### Activity:
Print the data below verbatim, minus images.

### Stored entries:
%%
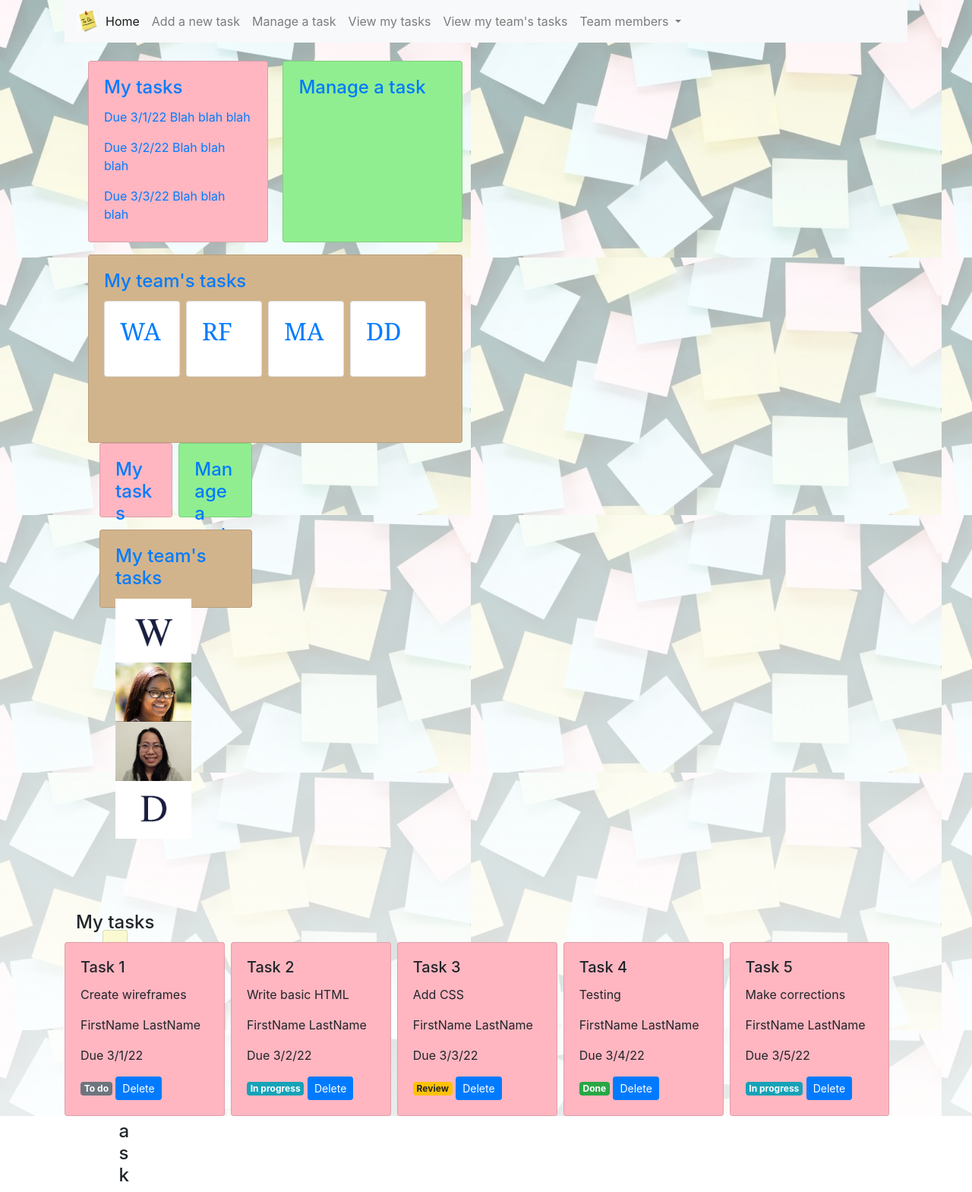
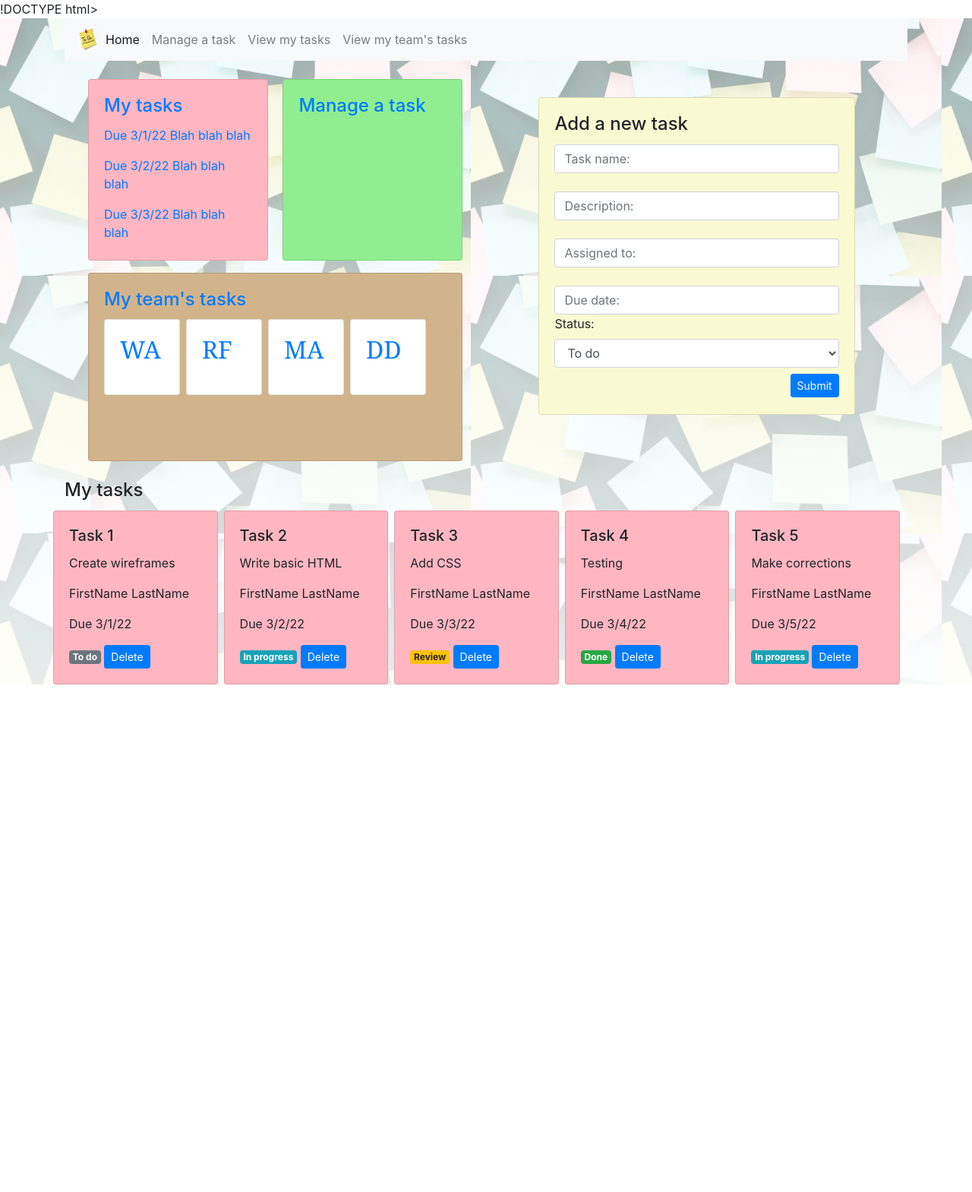
Before and after one commit to Roshanell/task_manager, a plain HTML site: page index.html in a window 1280 px wide. Shown: the top 1569 px of the page at 76% size. After the commit the page ends 901 px from the top, so only its background shows below. Drawn offline with nearby package versions, Linux system fonts and the light colour scheme.

Commit message:
swaps index

```diff
--- a/index.html
+++ b/index.html
@@ -1,4 +1,4 @@
-<!DOCTYPE html>
+!DOCTYPE html>
 <html lang="en">
 <head>
     <meta charset="UTF-8">
@@ -10,10 +10,8 @@
     <link rel="stylesheet"  type="text/css" ref="styles.css">
     <!-- tiny image of sticky note with To Do written on it; can swap out for something better-->
     <link rel="icon" type="image/x-icon" href="images/favicon.ico">
-
 </head>
 <body>
-
     <div class="bg-cover" style="background-image: linear-gradient(to bottom, rgba(255,255,255,0.6) 0%,rgba(255,255,255,0.9) 100%), url(images/backgroundimage.jpg);">
         <div class="container">
             <!-- navbar with logo image, links-->
@@ -27,9 +25,6 @@
                         <li class="nav-item active">
                             <a class="nav-link" href="#">Home <span class="sr-only">(current)</span></a>
                         </li>
-                        <li class="nav-item">
-                            <a class="nav-link" href="#">Add a new task</a>
-                        </li>
                         <!-- takes user to a page with options to reassign, change status, delete, other ideas?-->
                         <li class="nav-item">
                             <a class="nav-link" href="#">Manage a task</a>
@@ -42,24 +37,11 @@
                         <li class="nav-item">
                             <a class="nav-link" href="#">View my team's tasks</a>
                         </li>
-                        <!-- is there a way to populate this as users create new tasks and assign to a person?-->
-                        <li class="nav-item dropdown">
-                            <a class="nav-link dropdown-toggle" href="#" id="navbarDropdown" role="button" data-toggle="dropdown" aria-haspopup="true" aria-expanded="false">
-                            Team members
-                            </a>
-                            <div class="dropdown-menu" aria-labelledby="navbarDropdown">
-                                <a class="dropdown-item" href="#">Person 1</a>
-                                <a class="dropdown-item" href="#">Person 2</a>
-                                <a class="dropdown-item" href="#">Person 3</a>
-                                <a class="dropdown-item" href="#">Person 3</a>
-                            </div>
-                        </li>
                     </ul>
                 </div>
             </nav>
             <div class="container">
                 <div class="row">
-
                     <!-- left side column contains two rows-->
                     <div class="col-md-6" >
                         <div class="row ml-3 mr-3">
@@ -72,7 +54,6 @@
                                     <p>Due 3/3/22 Blah blah blah</p>
                                 </div>
                             </a>
-
 
                             <a href="#" class="card" style="background-color:lightgreen; height:0; width: 48%; padding-bottom:48%; margin-left:auto">
                                 <div class="card-body">
@@ -112,56 +93,8 @@
                                 </div>
                             </a>
                         </div>
-
-                <!-- left side column contains two rows-->
-                <div class="col-6" >
-                    <div class="row ml-3 mr-3">
-                        <a href="#" class="card" style="background-color:lightpink; height:0; width:48%; padding-bottom:48%">
-                            <div class="card-body">
-                                <h4 class="card-title">My tasks</h4>
-                                <!-- fake info hard-coded just to show example-->
-                                <p>Due 3/1/22 Blah blah blah</p>
-                                <p>Due 3/2/22 Blah blah blah</p>
-                                <p>Due 3/3/22 Blah blah blah</p>
-
-
-                            </div>
-                        </a>
-
-                        <a href="#" class="card" style="background-color:lightgreen; height:0; width: 48%; padding-bottom:48%; margin-left:auto">
-                            <div class="card-body">
-                                <h4 class="card-title">Manage a task</h4>
-                            </div>
-                        </a>
                     </div>
-
-                    <div class="row mt-3 ml-3 mr-3" >
-                        <a href="#" class="card" style="background-color:tan; height: 0; width: 100%; padding-bottom: 50%;">
-                            <div class="card-body">
-                                <h4 class="card-title">My team's tasks</h4>
-                                <!-- fake info hard-coded just to show example-->
-                                    <img src="images/letterw.png" width="100px">
-                                    <img src="images/roshanell.png" width="100px">
-                                    <img src="images/madona.png" width="100px">
-                                    <img src="images/letterd.png" width="100px">
-                            </div>
-                        </a>
-
-                    </div>
-
-
                     <div class="col-md-6" style="height:400px;">
-
-                    <div class="col-6" style="height:400px">
-
-
-
-
-                </div>
-
-                <div class="col-6" style="height:366px">
-
-
                         <div class="row d-flex align-items-center justify-content-center">
                             <div class="card mt-4" style="background-color:lightgoldenrodyellow; height: 0; width: 75%; padding-bottom:75%">
                                 <div class="card-body">
```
%%
### Task solution:
Before and after one commit to Roshanell/task_manager, a plain HTML site: page index.html in a window 1280 px wide. Shown: the top 1569 px of the page at 76% size. After the commit the page ends 901 px from the top, so only its background shows below. Drawn offline with nearby package versions, Linux system fonts and the light colour scheme.

Commit message:
swaps index

```diff
--- a/index.html
+++ b/index.html
@@ -1,4 +1,4 @@
-<!DOCTYPE html>
+!DOCTYPE html>
 <html lang="en">
 <head>
     <meta charset="UTF-8">
@@ -10,10 +10,8 @@
     <link rel="stylesheet"  type="text/css" ref="styles.css">
     <!-- tiny image of sticky note with To Do written on it; can swap out for something better-->
     <link rel="icon" type="image/x-icon" href="images/favicon.ico">
-
 </head>
 <body>
-
     <div class="bg-cover" style="background-image: linear-gradient(to bottom, rgba(255,255,255,0.6) 0%,rgba(255,255,255,0.9) 100%), url(images/backgroundimage.jpg);">
         <div class="container">
             <!-- navbar with logo image, links-->
@@ -27,9 +25,6 @@
                         <li class="nav-item active">
                             <a class="nav-link" href="#">Home <span class="sr-only">(current)</span></a>
                         </li>
-                        <li class="nav-item">
-                            <a class="nav-link" href="#">Add a new task</a>
-                        </li>
                         <!-- takes user to a page with options to reassign, change status, delete, other ideas?-->
                         <li class="nav-item">
                             <a class="nav-link" href="#">Manage a task</a>
@@ -42,24 +37,11 @@
                         <li class="nav-item">
                             <a class="nav-link" href="#">View my team's tasks</a>
                         </li>
-                        <!-- is there a way to populate this as users create new tasks and assign to a person?-->
-                        <li class="nav-item dropdown">
-                            <a class="nav-link dropdown-toggle" href="#" id="navbarDropdown" role="button" data-toggle="dropdown" aria-haspopup="true" aria-expanded="false">
-                            Team members
-                            </a>
-                            <div class="dropdown-menu" aria-labelledby="navbarDropdown">
-                                <a class="dropdown-item" href="#">Person 1</a>
-                                <a class="dropdown-item" href="#">Person 2</a>
-                                <a class="dropdown-item" href="#">Person 3</a>
-                                <a class="dropdown-item" href="#">Person 3</a>
-                            </div>
-                        </li>
                     </ul>
                 </div>
             </nav>
             <div class="container">
                 <div class="row">
-
                     <!-- left side column contains two rows-->
                     <div class="col-md-6" >
                         <div class="row ml-3 mr-3">
@@ -72,7 +54,6 @@
                                     <p>Due 3/3/22 Blah blah blah</p>
                                 </div>
                             </a>
-
 
                             <a href="#" class="card" style="background-color:lightgreen; height:0; width: 48%; padding-bottom:48%; margin-left:auto">
                                 <div class="card-body">
@@ -112,56 +93,8 @@
                                 </div>
                             </a>
                         </div>
-
-                <!-- left side column contains two rows-->
-                <div class="col-6" >
-                    <div class="row ml-3 mr-3">
-                        <a href="#" class="card" style="background-color:lightpink; height:0; width:48%; padding-bottom:48%">
-                            <div class="card-body">
-                                <h4 class="card-title">My tasks</h4>
-                                <!-- fake info hard-coded just to show example-->
-                                <p>Due 3/1/22 Blah blah blah</p>
-                                <p>Due 3/2/22 Blah blah blah</p>
-                                <p>Due 3/3/22 Blah blah blah</p>
-
-
-                            </div>
-                        </a>
-
-                        <a href="#" class="card" style="background-color:lightgreen; height:0; width: 48%; padding-bottom:48%; margin-left:auto">
-                            <div class="card-body">
-                                <h4 class="card-title">Manage a task</h4>
-                            </div>
-                        </a>
                     </div>
-
-                    <div class="row mt-3 ml-3 mr-3" >
-                        <a href="#" class="card" style="background-color:tan; height: 0; width: 100%; padding-bottom: 50%;">
-                            <div class="card-body">
-                                <h4 class="card-title">My team's tasks</h4>
-                                <!-- fake info hard-coded just to show example-->
-                                    <img src="images/letterw.png" width="100px">
-                                    <img src="images/roshanell.png" width="100px">
-                                    <img src="images/madona.png" width="100px">
-                                    <img src="images/letterd.png" width="100px">
-                            </div>
-                        </a>
-
-                    </div>
-
-
                     <div class="col-md-6" style="height:400px;">
-
-                    <div class="col-6" style="height:400px">
-
-
-
-
-                </div>
-
-                <div class="col-6" style="height:366px">
-
-
                         <div class="row d-flex align-items-center justify-content-center">
                             <div class="card mt-4" style="background-color:lightgoldenrodyellow; height: 0; width: 75%; padding-bottom:75%">
                                 <div class="card-body">
```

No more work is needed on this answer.